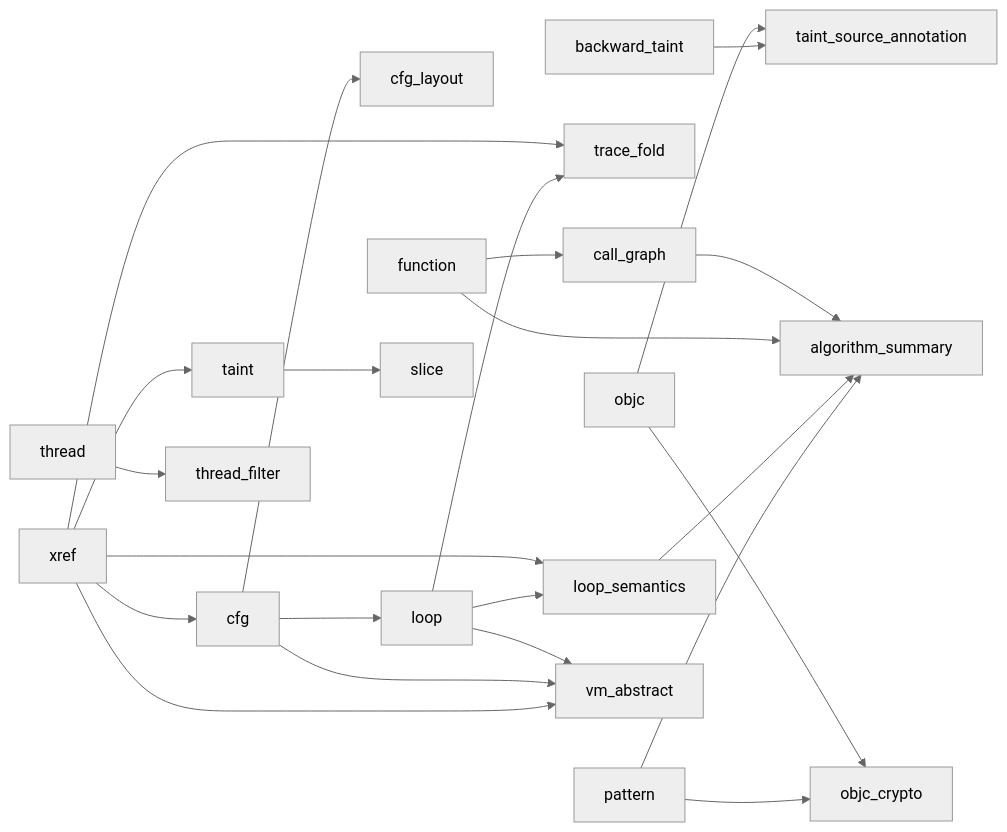
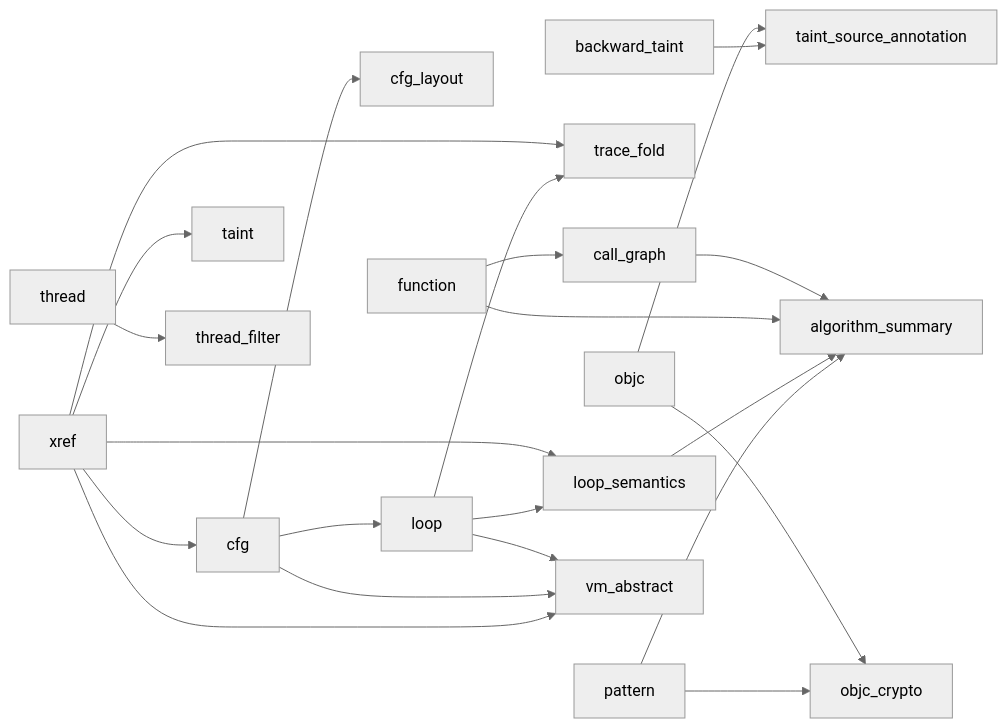
Before and after one commit to fuckreverse/retrace: the second of 2 diagrams in slowmo/docs/analysis-layer.md, drawn with Mermaid (neutral theme). The commit also changed other lines of this file and 10 other files, not shown here.

````diff
--- a/slowmo/docs/analysis-layer.md
+++ b/slowmo/docs/analysis-layer.md
@@ -183,25 +184,24 @@
 ```mermaid
 flowchart LR
     xref --> cfg
     cfg --> cfg_layout
     cfg --> loop
     function --> call_graph
     xref --> taint
-    taint --> slice
     loop --> trace_fold
     xref --> trace_fold
     loop --> loop_semantics
     xref --> loop_semantics
     backward_taint --> taint_source_annotation
     objc --> taint_source_annotation
     pattern --> objc_crypto
     objc --> objc_crypto
     thread --> thread_filter
 pattern --> algorithm_summary
 loop_semantics --> algorithm_summary
     function --> algorithm_summary
     call_graph --> algorithm_summary
     xref --> vm_abstract
     cfg --> vm_abstract
     loop --> vm_abstract
 ```
````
********
» **Description of the task**:
The answer should be a number alone: how many lines of the entries hold the word "layer"?

» **Your solution**:
3